"This is an area that we need to work on. In Dilruwan's case we are working on it and we are in the process of putting it right. He might get it right in the future."
It was a bizarre passage of play. Of the 30 deliveries Sandakan had bowled in his five-over morning spell, as many as 12 (40%) were found to be no-balls by broadcaster Sky, upon reviewing the footage. However, only the deliveries from which wickets resulted were penalised.
The present method of calling no-balls relies on the third umpire only checking video from the side-on cameras when a wicket falls, with on-field umpires seemingly reluctant to call them, in case they do so wrongly and deny the bowler a wicket - a decision which can't be overturned, as Sri Lanka found out to their displeasure at Lord's in 2016.
However, this means a bowler may not know when he is pushing the line. Had more of his no-balls been called, not only would England have been awarded more runs, Sandakan might also have stood a better chance of correcting his footing.
In 2016, the ICC trialed a system of the third umpire adjudicating front-foot no-balls in real-time, then relaying the message to the on-field umpire electronically.

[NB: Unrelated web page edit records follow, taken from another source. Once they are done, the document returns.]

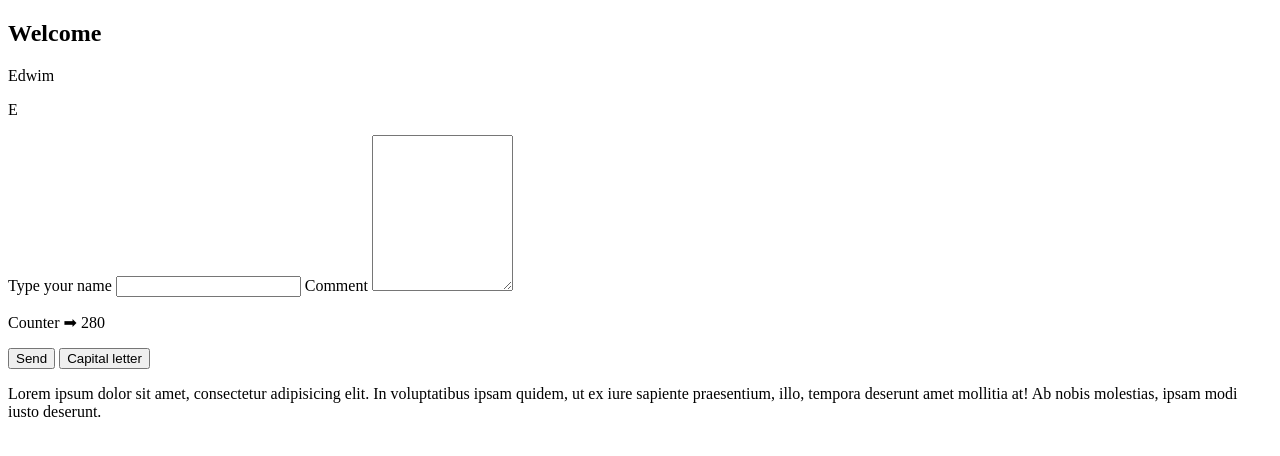
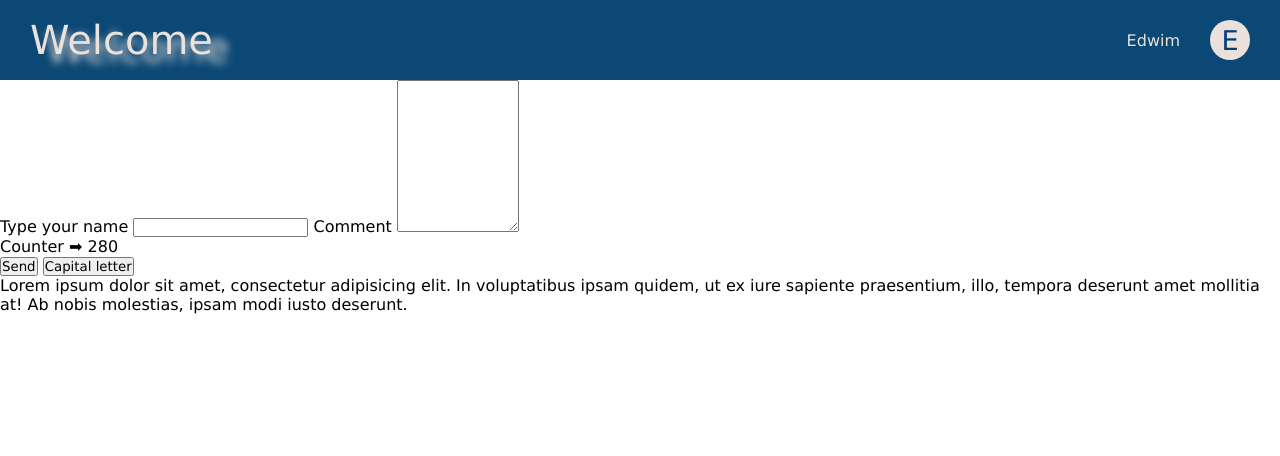
Before and after one commit to cristofertOcampo/TweetGenerator, a plain HTML site: page index.html in a window 1280 px wide. Drawn offline with Linux system fonts and the light colour scheme.

Commit message:
header style

```diff
--- a/index.html
+++ b/index.html
@@ -1,24 +1,27 @@
 <!DOCTYPE html>
 <html lang="en">
   <head>
-  <meta charset="UTF-8">
-  <meta http-equiv="X-UA-Compatible" content="IE=edge">
-  <meta name="viewport" content="width=device-width, initial-scale=1.0">
+    <meta charset="UTF-8" />
+    <meta http-equiv="X-UA-Compatible" content="IE=edge" />
+    <meta name="viewport" content="width=device-width, initial-scale=1.0" />
     <title>Tweet Generator</title>
-  <link rel="stylesheet" href="style.css">
+    <link rel="stylesheet" href="style.css" />
   </head>
   <body>
-
     <header class="header">
-    <h2>Welcome</h2>
+      <h2 class="welcome">Welcome</h2>
+      <div class="header-names">
         <p>Edwim</p>
-    <div><p>E</p></div>
+        <div class="circle">
+          <p>E</p>
+        </div>
+      </div>
     </header>
 
     <main class="main">
       <form action="" method="" class="form">
         <label class="labels" for="txtName">Type your name</label>
-      <input type="text" name="txtName" id="txtName">
+        <input type="text" name="txtName" id="txtName" />
 
         <label class="labels" for="txtComment">Comment</label>
         <textarea class="textarea" name="txtComment" id="" cols="15" rows="10"></textarea>
@@ -26,16 +29,18 @@
         <p class="counter">Counter ➡ <span>280</span></p>
 
         <button class="btn-send">Send</button>
-      <button class="converter">Capital letter </button>
+        <button class="converter">Capital letter</button>
       </form>
 
       <div>
-      <p class="result-comment">Lorem ipsum dolor sit amet, consectetur adipisicing elit. In voluptatibus ipsam quidem, ut ex iure sapiente praesentium, illo, tempora deserunt amet mollitia at! Ab nobis molestias, ipsam modi iusto deserunt.</p>
+        <p class="result-comment">
+          Lorem ipsum dolor sit amet, consectetur adipisicing elit. In
+          voluptatibus ipsam quidem, ut ex iure sapiente praesentium, illo,
+          tempora deserunt amet mollitia at! Ab nobis molestias, ipsam modi
+          iusto deserunt.
+        </p>
       </div>
-
     </main>
-
-
 
     <script src="app.js"></script>
   </body>
--- a/style.css
+++ b/style.css
@@ -0,0 +1,45 @@
+*{
+  margin: 0;
+  padding: 0;
+  box-sizing: border-box;
+  font-family: Verdana, Geneva, Tahoma, sans-serif;
+}
+
+.header{
+  display: flex;
+  width: 100%;
+  height: 80px;
+  align-items: center;
+  justify-content: space-between;
+  background-color: #0c4876;
+  color: #e9e1da;
+}
+
+.welcome{
+  font-size: 2.5rem;
+  font-weight: 545;
+  filter: drop-shadow(16px 8px 4px #e9e1da);
+  margin: 30px;
+}
+
+.header-names{
+  display: flex;
+  align-items: center;
+}
+
+.circle{
+  width: 40px;
+  height: 40px;
+  background-color: #e9e1da;
+  border-radius: 150px;
+  margin-left: 30px;
+  display: flex;
+  align-items: center;
+  justify-content: center;
+  color: #073c77;
+  font-size: 1.7rem;
+}
+
+div .circle{
+  margin: 30px;
+}
```
Lines whose indentation alone changed are shown as unchanged.
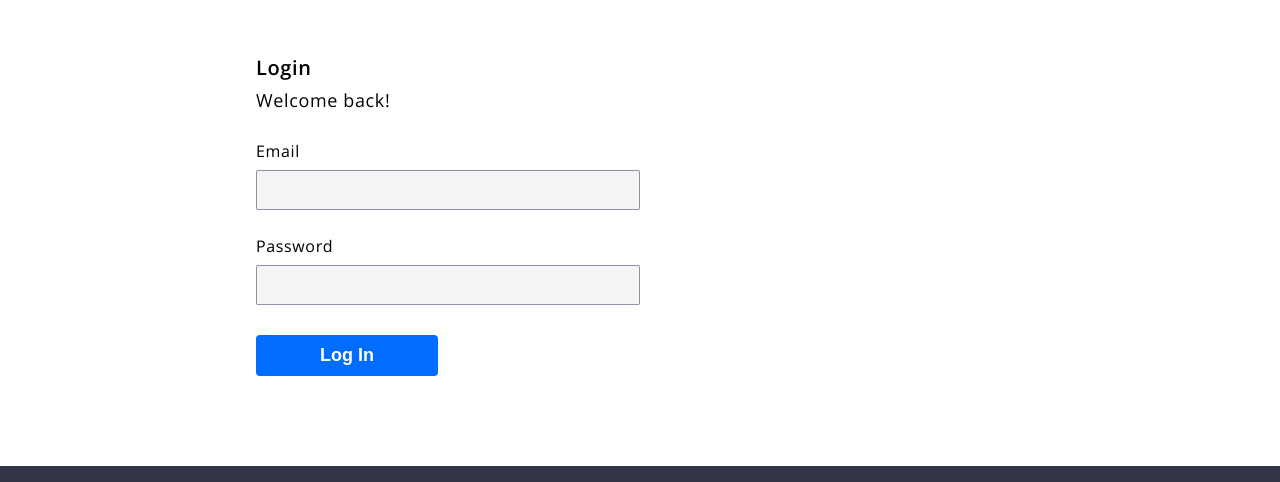
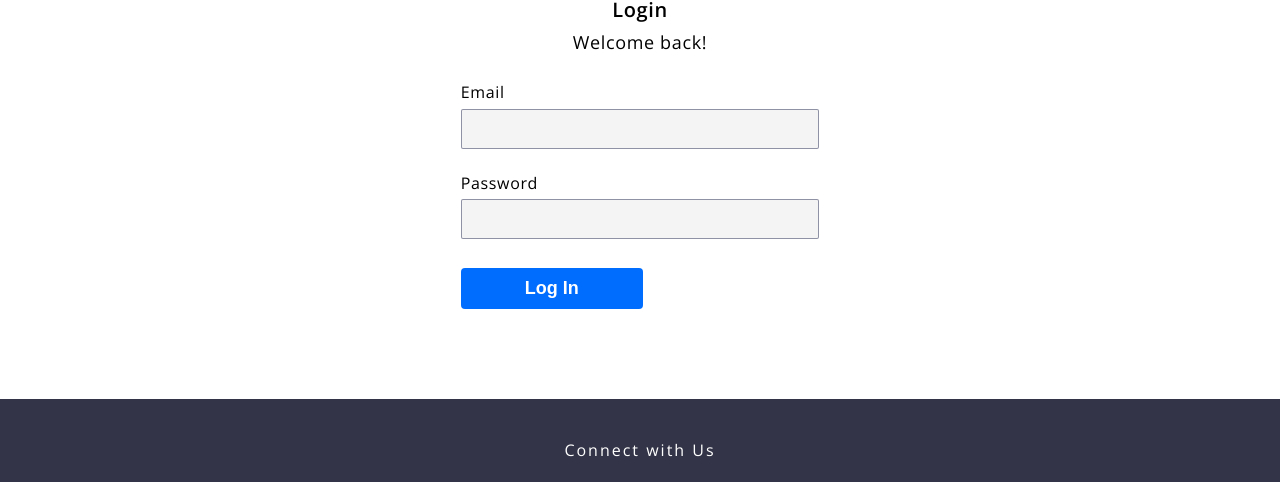
Before and after one commit to eddy983/Schoolsalumni, a website with bundled scripts: page login.html in a window 1280 px wide. Shown: the part 267-749 px from the top of the page. Built offline with nearby package versions, Linux system fonts and the light colour scheme.

Commit message:
added new file

```diff
--- a/assets/sass/components/_button.scss
+++ b/assets/sass/components/_button.scss
@@ -290,7 +290,7 @@
   &__create {
     background-color: $color-blue2;
     font-size: $font-big;
-    margin-top: 4%;
+    margin-top: 8%;
     padding: 1rem 6.4rem;
 
     @include respond(4k-desk) {
--- a/assets/sass/pages/_project.scss
+++ b/assets/sass/pages/_project.scss
@@ -1,5 +1,9 @@
 .project {
   @include margin;
+
+  &__log-in {
+    margin: 0 36%;
+  }
 
   &__logo {
     @include logo-margin;
@@ -78,6 +82,10 @@
 
     &__password {
       width: 50%;
+
+      &--2 {
+        width: 100%;
+      }
 
       @include respond(mic-l) {
         width: 100%;
@@ -189,6 +197,10 @@
   &__password {
     margin-top: 3%;
 
+    &--2{
+      margin-top: 6%;
+    }
+
     @include respond(tab-land){
       margin-top: 6%;
     }
--- a/login.html
+++ b/login.html
@@ -106,21 +106,24 @@
     </ul>
   </nav>
 
-  <section class="project">
+  <section class="project project__log-in">
     <div class="project__logo">
       <img src="assets/img/Logo.png" alt="Logo" class="product__logo" />
     </div>
 
     <div class="project__account">
-      <p class="acct-font-title">Login</p>
-      <p class="acct-font">Welcome back!</p>
-      <div class="project__password">
+      <div class="center-text">
+        <p class="acct-font-title">Login</p>
+        <p class="acct-font">Welcome back!</p>
+      </div>
+
+      <div class="project__password project__password--2">
         <p class="password-font">Email</p>
-        <input type="email" name="email" class="project__input project__input__password">
+        <input type="email" name="email" class="project__input project__input__password project__input__password--2">
       </div>
-      <div class="project__password">
+      <div class="project__password project__password--2">
         <p class="password-font">Password</p>
-        <input type="password" name="password" class="project__input project__input__password">
+        <input type="password" name="password" class="project__input project__input__password project__input__password--2">
       </div>
       <button class="btn btn__create" onclick="window.location.href='dashboard.html'">Log In</button>
     </div>
```
Also changed, not shown: index.html (+15 -4 lines), assets/css/main.css, 1 other file.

However, despite the system being used without hiccup during an ODI series between England and Pakistan, it has not become a regular feature of international cricket.